This is what incompetence looks like
How to “owe’ $4.74 on a purchase that you never received:
An email message from Comenity Capital Bank regarding my Haband Credit Card account said I owed over $15.00 and my payment was late.
A week ago!
“Why?” you might ask.
Well….I purchased a Christmas present for someone from Haband and was $1.00 shy of qualifying for free shipping.
Soooo…I threw in a $1.97 pair of socks, the cheapest sale item in their virtual store.
When I received the package, there were no socks inside. Worse yet, the present was too small, so I had to send it back.
Haband issued a credit for the jacket but failed to notice that I had reported the lack of socks in said package.
Oh…but this gets “better” (if you can call it that).
It seems that I had 3 months worth of charges as well as late fees and, for some reason, it appears they couldn’t seem to find out where to send the statements. If I wasn’t so anal about opening every bill I receive, I might have believed they’d tried to let me know there was a problem.
Haband had no problem sending what I had ordered, so an inability to send a bill to the right place seems to be a mystery.

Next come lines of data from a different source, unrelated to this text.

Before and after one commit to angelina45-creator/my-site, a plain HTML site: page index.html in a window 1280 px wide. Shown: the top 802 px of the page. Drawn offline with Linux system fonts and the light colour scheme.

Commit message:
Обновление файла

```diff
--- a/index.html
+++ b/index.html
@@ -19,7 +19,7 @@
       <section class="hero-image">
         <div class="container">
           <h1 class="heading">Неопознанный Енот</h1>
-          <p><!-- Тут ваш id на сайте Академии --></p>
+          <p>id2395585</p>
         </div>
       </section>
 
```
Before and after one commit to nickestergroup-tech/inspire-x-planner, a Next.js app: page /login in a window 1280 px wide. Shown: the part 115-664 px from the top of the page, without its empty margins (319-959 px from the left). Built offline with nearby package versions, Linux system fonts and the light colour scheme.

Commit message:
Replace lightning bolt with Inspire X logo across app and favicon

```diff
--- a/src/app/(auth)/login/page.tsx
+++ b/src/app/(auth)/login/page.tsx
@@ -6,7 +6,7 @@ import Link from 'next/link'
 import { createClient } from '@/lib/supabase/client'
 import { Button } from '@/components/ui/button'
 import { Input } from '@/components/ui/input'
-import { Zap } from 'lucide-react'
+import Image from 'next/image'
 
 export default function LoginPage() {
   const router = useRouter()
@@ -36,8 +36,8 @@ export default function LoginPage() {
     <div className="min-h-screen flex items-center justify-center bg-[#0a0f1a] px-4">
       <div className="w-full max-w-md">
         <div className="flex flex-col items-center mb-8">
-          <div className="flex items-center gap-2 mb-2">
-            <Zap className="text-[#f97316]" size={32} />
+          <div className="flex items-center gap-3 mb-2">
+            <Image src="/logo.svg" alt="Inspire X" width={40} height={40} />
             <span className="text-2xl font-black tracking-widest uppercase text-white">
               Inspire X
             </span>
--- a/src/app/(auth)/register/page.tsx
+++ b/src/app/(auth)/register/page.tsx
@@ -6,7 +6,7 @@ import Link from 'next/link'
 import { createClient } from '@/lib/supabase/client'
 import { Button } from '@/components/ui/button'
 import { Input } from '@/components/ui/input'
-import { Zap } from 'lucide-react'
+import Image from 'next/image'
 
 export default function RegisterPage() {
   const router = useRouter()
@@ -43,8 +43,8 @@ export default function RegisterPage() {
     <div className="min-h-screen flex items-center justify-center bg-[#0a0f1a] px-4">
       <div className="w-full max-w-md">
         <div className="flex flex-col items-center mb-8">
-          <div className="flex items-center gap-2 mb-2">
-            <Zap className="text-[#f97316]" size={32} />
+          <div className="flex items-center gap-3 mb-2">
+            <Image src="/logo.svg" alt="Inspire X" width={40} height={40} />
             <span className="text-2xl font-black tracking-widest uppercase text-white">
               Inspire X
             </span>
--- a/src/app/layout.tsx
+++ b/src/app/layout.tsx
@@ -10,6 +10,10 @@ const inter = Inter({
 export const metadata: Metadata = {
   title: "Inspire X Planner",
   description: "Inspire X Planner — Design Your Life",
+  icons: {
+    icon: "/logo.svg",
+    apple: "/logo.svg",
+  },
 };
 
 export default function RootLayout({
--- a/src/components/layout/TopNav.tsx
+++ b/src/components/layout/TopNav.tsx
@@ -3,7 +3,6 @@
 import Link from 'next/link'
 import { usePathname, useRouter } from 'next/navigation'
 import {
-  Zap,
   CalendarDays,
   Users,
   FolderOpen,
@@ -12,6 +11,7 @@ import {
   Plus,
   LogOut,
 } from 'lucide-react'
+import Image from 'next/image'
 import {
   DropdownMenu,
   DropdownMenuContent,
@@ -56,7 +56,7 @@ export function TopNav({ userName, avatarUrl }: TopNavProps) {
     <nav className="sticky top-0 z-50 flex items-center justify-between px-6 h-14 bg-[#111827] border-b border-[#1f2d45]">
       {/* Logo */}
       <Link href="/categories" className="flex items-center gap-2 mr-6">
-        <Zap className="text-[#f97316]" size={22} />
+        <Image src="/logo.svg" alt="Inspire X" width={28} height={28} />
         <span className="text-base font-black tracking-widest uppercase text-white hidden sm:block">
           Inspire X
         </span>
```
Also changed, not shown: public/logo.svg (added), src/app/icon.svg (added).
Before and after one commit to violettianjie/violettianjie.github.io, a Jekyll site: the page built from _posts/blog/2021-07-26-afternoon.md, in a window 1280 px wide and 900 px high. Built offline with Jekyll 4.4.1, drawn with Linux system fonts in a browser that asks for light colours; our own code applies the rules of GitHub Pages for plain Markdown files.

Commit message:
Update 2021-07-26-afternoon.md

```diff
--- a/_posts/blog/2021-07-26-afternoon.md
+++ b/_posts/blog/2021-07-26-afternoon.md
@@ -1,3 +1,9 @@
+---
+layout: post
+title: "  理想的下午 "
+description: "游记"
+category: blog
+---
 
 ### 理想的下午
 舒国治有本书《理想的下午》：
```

Imagine my surprise when I found out that $1.97 had morphed into 7 times that amount in 3 months!
I called the bank. I’m ashamed to admit that in my frustration at the lack of cooperation by a robotic answer system, I kept slamming my finger on 0 trying to get customer service before screaming into the phone at a recording.
How did I get a live person? I finally pushed enough numbers and it relented (that’s my story and I’m sticking to it.)
After finally getting a live person on the line, I explained the problem. Bottom line: Haband had to issue a credit first.
So, I called Haband (after a major search for the card, and failed attempts to go onto the website). They looked into it and said they’d be happy to issue the $1.97 refund, but the Comenity bank had to retract the charges.
I just received an email from Comenity bank saying that I had an important message, so I went online and found THIS:
3/17/2019 Haband Return Credit -$1.97
3/13/2019 LATE FEE CREDIT Credit -$6.42
3/13/2019 FINANCE CHARGE CREDIT Credit -$2.00
3/09/2019 MINIMUM INTEREST CHARGE Charge $2.00
3/09/2019 Account Assure (whatever that is) Charge $0.29
3/04/2019 LATE FEE Charge $6.42
2/06/2019 MINIMUM INTEREST CHARGE Charge $2.00
2/06/2019 Account Assure Charge $0.12
2/04/2019 LATE FEE Charge $2.15
1/09/2019 Charge $0.04
1/07/2019 Haband return Credit -$25.65 (the socks were 2.11 with tax)
12/08/2018 Charge $27.76
When you subtract the ones with the minus signs, it leaves a $4.74 charge for socks I never received, and a black mark that never should have been on my credit rating.
Perhaps “Account Assure Charge” is some kind of code that means, “The credit card company will be assured it receives something.” Is it worth the bad publicity for them to hold my credit rating hostage until I pay them $4.74?
They need to be billing Haband.
But that would make sense.